The Nuremberg Trials began. (1945) An international military tribunal, the first of its kind, consisting of members from France, the US, Great Britain and the Soviet Union began the trials of 24 leaders of the German Nazi party. They were tried for war crimes, crimes against humanity and crimes against peace. The trial took nearly a year; sentencing resulted in three acquittals, 12 death sentences and nine prison sentences of varying periods.
Graphic photos of the Vietnam War "My Lai Massacre" were published in the Cleveland Plain Dealer newspaper. (1969) The massacre, which took place on March 16, 1968, was committed by the US Army against as many as 500 Vietnamese civilians of all ages and genders. The photos stunned the American public and exposed brutal atrocities that the US military initially tried to cover up. As many as 30 soldiers were involved in some fashion; 14 were charged and one, Officer William Calley, was convicted. Calley was sentenced to life in prison, but his sentence was later reduced, and he was paroled in November 1974 after spending three years under house arrest.
Microsoft Windows® 1.0 was released. (1985) The first edition used 16-bit graphics and offered a graphical user interface (GUI) with multi-tasking capabilities. The operating system was sold on floppy disks.
New Jersey ratified the Bill of Rights, becoming the first US state to do so. (1789) The Bill of Rights, which outlines the initial 10 US Constitution amendments, wouldn't be completely ratified until December 15, 1791.
The US and Russia launched Zarya, the first piece of the International Space Station. (1998) This module was funded by NASA and built in Moscow at the Khrunichev State Research and Production Space Center. The construction of the International Space Station continued for more than 10 years.

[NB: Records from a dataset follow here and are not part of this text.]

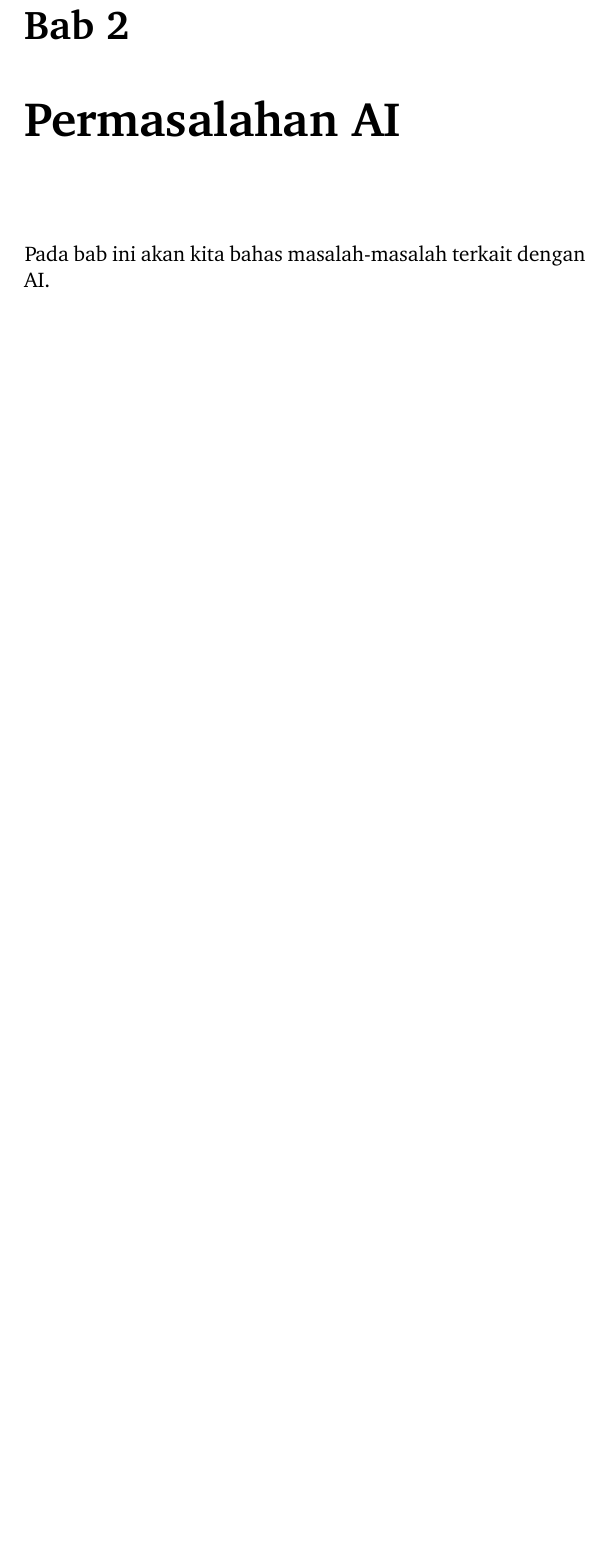
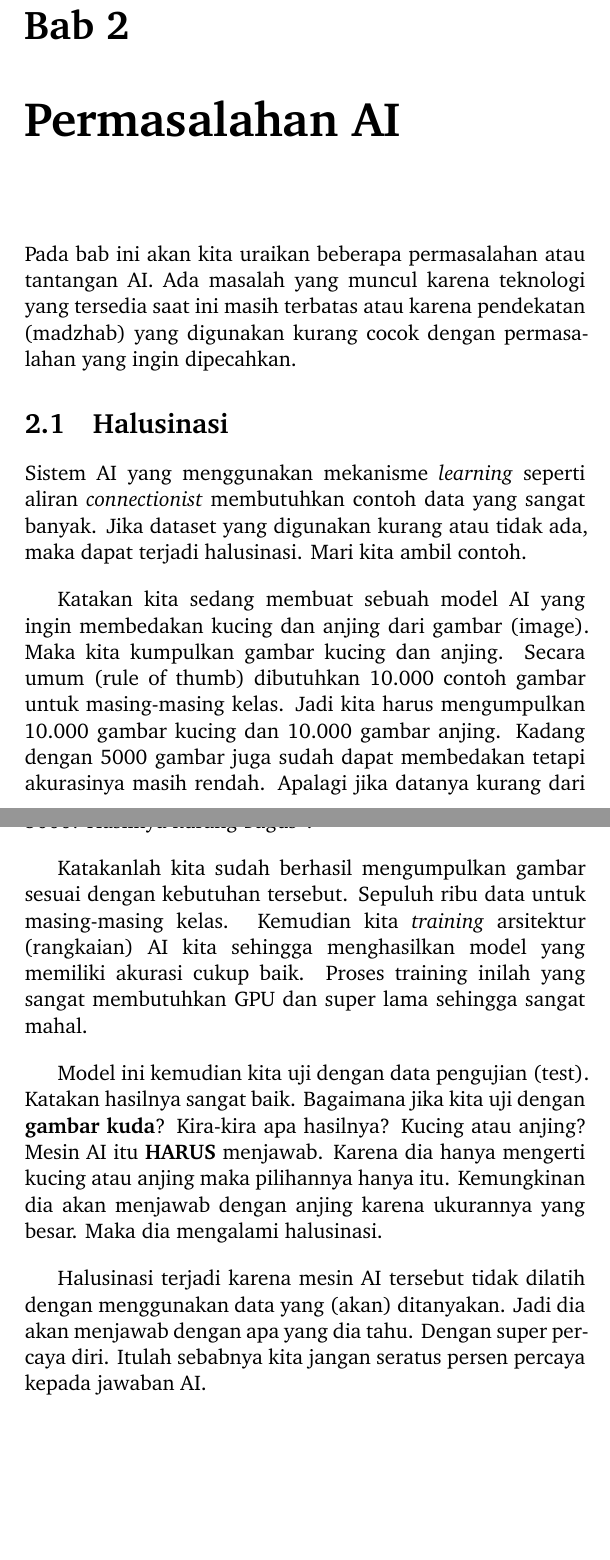
Before and after one commit to rahard/BR-buku-AI, a LaTeX book (0-buku-AI-BR.tex, which reads 3-masalah.tex, 3-tatakelola.tex): part of page 16 of 18 before the commit and two parts of pages 16 and 17 of 20 after it, the two joined at a grey line, cut so that both start at the same text, the shorter picture padded with empty space. The pictures show the PDF file 0-buku-AI-BR.pdf that the author committed with the source.

Commit message:
ubah struktur dgn tambah masalah

```diff
--- /dev/null
+++ b/3-masalah.tex
@@ -0,0 +1,20 @@
+\chapter{Permasalahan AI}
+Pada bab ini akan kita uraikan beberapa permasalahan atau tantangan AI.
+Ada masalah yang muncul karena teknologi yang tersedia saat ini masih
+terbatas atau karena pendekatan (madzhab) yang digunakan kurang cocok
+dengan permasalahan yang ingin dipecahkan.
+
+\section{Halusinasi}
+Sistem AI yang menggunakan mekanisme \emph{learning} seperti aliran
+\emph{connectionist} membutuhkan contoh data yang sangat banyak.
+Jika dataset yang digunakan kurang atau tidak ada, maka dapat terjadi
+halusinasi.
+Mari kita ambil contoh.
+
+Katakan kita sedang membuat sebuah model AI yang ingin membedakan
+kucing dan anjing dari gambar (image).
+Maka kita kumpulkan gambar kucing dan anjing.
+Secara umum (rule of thumb) dibutuhkan 10.000 contoh gambar untuk
+masing-masing kelas. Jadi kita harus mengumpulkan 10.000 gambar kucing
+dan 10.000 gambar anjing. Kadang dengan 5000 gambar juga sudah dapat
+membedakan tetapi akurasinya masih rendah. Apalagi jika datanya kurang
@@ -0,0 +25,20 @@
+Katakanlah kita sudah berhasil mengumpulkan gambar sesuai dengan kebutuhan
+tersebut. Sepuluh ribu data untuk masing-masing kelas.
+Kemudian kita \emph{training} arsitektur (rangkaian) AI kita sehingga
+menghasilkan model yang memiliki akurasi cukup baik.
+Proses training inilah yang sangat membutuhkan GPU dan super lama
+sehingga sangat mahal.
+
+Model ini kemudian kita uji dengan data pengujian (test).
+Katakan hasilnya sangat baik.
+Bagaimana jika kita uji dengan \textbf{gambar kuda}?
+Kira-kira apa hasilnya? Kucing atau anjing?
+Mesin AI itu \textbf{HARUS} menjawab.
+Karena dia hanya mengerti kucing atau anjing maka pilihannya hanya itu.
+Kemungkinan dia akan menjawab dengan anjing karena ukurannya yang besar.
+Maka dia mengalami halusinasi.
+
+Halusinasi terjadi karena mesin AI tersebut tidak dilatih dengan menggunakan
+data yang (akan) ditanyakan. Jadi dia akan menjawab dengan apa yang
+dia tahu. Dengan super percaya diri.
+Itulah sebabnya kita jangan seratus persen percaya kepada jawaban AI.
--- a/3-tatakelola.tex
+++ b/3-tatakelola.tex
@@ -1 +0,0 @@
-\chapter{Permasalahan AI}
```
Also changed, not shown: 0-buku-AI-BR.tex (+1 -0 lines), 0-buku-AI-BR.pdf, 3-masalah.tex (4 more changed lines), 3-tatakelola.tex (3 more changed lines), 8 other files.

A court in Afghanistan cleared Osama bin Laden of charges related to the bombings of the US embassies in Tanzania and Kenya. (1998) The court ruled he was "a man without sin." Three years later, bin Laden would be responsible for the September 11 attacks on the US.
The Mexican Revolution began. (1910) The Plan de San Luis Potosi was issued by revolutionary Francisco I. Madero, who would later become the president of Mexico from 1911 to 1913. The plan called for the overthrow of the Mexican government and denounced sitting President Porfirio Diaz. The revolution, which later turned into more of a civil war, would last about 10 years.
The three-position traffic signal was patented. (1923) American inventor Garrett Morgan was awarded the patent for the stoplight that included a third option in addition to "stop" and "go." His invention was a major step forward in traffic safety.
The ship sinking that inspired Moby Dick took place. (1820) The Essex whaling ship had left Massachusetts on an expedition to hunt sperm whales to collect bone and oil, precious commodities at that time. One angry sperm whale attacked and sank the 238-ton (about 216,000-kg) ship. All the crew members escaped the attack, but after an 83-day voyage in lifeboats, only five survived.
The first birth-control patch in the world was approved by the US Food and Drug Administration. (2001) It was the first form of hormonal contraception that could be administered through the skin. The first patch was produced by Ortho-Evra.